Noncovalent interactions are ubiquitous in Nature and contribute to the cohesion of chemical systems. If their existence was long suspected they were firstly taken into consideration by van der Waals in 1873, helping to revise the equation of state for real gases. In comparison to covalent bonds, intra- and intermolecular noncovalent interactions are in general locally weak and exhibit much lower energy and directionality, as reflected by the term ''noncovalent''. Nevertheless, in many cases these interactions can collectively play a dominant role in synthesis, catalysis and design of materials.
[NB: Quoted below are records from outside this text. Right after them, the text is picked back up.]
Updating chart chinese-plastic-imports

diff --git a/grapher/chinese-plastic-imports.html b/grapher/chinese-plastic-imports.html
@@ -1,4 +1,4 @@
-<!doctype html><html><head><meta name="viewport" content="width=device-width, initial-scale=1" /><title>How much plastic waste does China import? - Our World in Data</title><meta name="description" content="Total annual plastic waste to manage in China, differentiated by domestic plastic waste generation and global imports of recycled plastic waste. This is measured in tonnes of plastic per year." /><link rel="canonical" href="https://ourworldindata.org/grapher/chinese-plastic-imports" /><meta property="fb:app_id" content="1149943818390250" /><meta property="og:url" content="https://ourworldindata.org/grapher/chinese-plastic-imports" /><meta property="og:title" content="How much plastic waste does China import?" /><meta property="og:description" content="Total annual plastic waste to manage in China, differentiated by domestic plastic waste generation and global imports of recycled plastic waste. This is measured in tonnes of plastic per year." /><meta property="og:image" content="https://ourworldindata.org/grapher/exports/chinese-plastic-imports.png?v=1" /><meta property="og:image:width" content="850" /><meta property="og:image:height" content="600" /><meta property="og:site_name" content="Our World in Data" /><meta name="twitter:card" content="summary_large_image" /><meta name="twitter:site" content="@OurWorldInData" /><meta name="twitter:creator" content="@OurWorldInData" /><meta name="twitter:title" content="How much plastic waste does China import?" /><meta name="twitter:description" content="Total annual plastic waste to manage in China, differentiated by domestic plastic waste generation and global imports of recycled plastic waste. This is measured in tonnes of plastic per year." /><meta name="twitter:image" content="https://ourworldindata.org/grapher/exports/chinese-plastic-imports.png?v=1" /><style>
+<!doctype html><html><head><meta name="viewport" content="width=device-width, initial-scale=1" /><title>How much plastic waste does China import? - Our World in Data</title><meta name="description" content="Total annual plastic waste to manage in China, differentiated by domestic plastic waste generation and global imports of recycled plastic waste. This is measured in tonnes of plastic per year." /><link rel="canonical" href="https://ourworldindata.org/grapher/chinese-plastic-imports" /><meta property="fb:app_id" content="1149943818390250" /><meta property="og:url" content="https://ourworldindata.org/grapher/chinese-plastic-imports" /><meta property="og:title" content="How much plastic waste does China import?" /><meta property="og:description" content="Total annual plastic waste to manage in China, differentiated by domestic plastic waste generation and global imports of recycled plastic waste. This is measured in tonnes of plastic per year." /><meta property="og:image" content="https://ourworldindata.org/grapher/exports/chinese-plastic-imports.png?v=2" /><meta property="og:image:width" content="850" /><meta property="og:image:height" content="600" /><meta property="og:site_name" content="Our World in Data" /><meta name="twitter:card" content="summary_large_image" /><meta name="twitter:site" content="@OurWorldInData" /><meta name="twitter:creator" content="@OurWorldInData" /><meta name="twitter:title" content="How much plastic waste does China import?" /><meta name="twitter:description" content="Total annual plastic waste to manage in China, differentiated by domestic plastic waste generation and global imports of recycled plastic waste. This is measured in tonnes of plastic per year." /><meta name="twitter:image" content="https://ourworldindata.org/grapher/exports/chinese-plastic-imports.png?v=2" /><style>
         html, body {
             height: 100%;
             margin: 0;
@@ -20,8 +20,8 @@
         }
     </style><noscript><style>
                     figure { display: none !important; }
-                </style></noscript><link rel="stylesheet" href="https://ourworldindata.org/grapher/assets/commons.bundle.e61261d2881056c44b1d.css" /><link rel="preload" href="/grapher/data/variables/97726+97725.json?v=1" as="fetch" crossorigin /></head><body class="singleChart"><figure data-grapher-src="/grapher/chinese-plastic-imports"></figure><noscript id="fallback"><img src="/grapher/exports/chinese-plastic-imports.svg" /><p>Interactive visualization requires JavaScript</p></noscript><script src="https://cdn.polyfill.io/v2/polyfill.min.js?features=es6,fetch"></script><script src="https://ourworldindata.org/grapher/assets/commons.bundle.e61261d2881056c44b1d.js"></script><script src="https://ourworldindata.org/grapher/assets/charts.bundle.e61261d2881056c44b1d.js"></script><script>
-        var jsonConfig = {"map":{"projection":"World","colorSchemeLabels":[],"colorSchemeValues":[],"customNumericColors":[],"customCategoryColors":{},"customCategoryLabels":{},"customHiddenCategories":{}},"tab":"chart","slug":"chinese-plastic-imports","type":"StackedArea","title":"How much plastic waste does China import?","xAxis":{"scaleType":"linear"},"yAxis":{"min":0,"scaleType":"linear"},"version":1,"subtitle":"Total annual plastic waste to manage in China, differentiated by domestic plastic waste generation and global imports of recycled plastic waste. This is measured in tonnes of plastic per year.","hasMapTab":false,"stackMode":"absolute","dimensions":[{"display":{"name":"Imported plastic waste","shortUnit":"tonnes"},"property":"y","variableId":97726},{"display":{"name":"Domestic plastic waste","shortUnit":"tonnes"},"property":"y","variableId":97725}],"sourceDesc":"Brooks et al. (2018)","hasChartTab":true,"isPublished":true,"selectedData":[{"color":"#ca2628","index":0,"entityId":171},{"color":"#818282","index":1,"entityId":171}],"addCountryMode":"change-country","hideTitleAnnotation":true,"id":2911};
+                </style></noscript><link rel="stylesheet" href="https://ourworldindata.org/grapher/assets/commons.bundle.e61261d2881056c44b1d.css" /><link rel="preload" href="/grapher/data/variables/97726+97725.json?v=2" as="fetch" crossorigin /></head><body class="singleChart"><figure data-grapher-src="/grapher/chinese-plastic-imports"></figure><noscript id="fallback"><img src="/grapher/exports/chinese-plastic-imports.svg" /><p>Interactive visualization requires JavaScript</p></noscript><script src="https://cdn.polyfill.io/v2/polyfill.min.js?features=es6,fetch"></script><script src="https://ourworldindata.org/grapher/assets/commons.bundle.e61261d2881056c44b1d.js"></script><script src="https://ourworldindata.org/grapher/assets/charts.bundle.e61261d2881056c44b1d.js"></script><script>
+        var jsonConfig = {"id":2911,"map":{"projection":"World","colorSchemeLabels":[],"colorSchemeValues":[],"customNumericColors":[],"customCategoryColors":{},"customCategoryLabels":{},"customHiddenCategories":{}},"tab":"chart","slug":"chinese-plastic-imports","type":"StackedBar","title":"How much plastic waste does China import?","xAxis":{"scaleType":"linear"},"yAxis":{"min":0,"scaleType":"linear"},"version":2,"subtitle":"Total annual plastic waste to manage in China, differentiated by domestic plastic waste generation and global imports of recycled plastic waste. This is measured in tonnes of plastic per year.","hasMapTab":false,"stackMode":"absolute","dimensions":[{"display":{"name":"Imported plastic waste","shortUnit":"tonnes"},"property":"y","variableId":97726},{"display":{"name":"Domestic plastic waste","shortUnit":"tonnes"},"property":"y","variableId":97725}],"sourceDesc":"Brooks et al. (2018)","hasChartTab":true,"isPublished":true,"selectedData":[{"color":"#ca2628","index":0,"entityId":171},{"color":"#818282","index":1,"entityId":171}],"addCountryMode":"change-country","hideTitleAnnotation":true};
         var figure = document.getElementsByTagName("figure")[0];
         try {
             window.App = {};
In the first half of the 20th century, these properties have already fueled passionate debates on their origin and nature particularly with the emergence of quantum chemistry with the works of Schrödinger and London.
Based on the nature of the particular elements or synthons involved in the interactions, noncovalent bonds are often classified into hydrogen, noble gases, halogen, chalcogen, pnictogen, tetrel and triel «bonds», as well as agostic, anagostic, cation-π, anion-π, n-π*, π-π stacking, metal-metal, dispersion-driven and hydrophobic interactions, etc.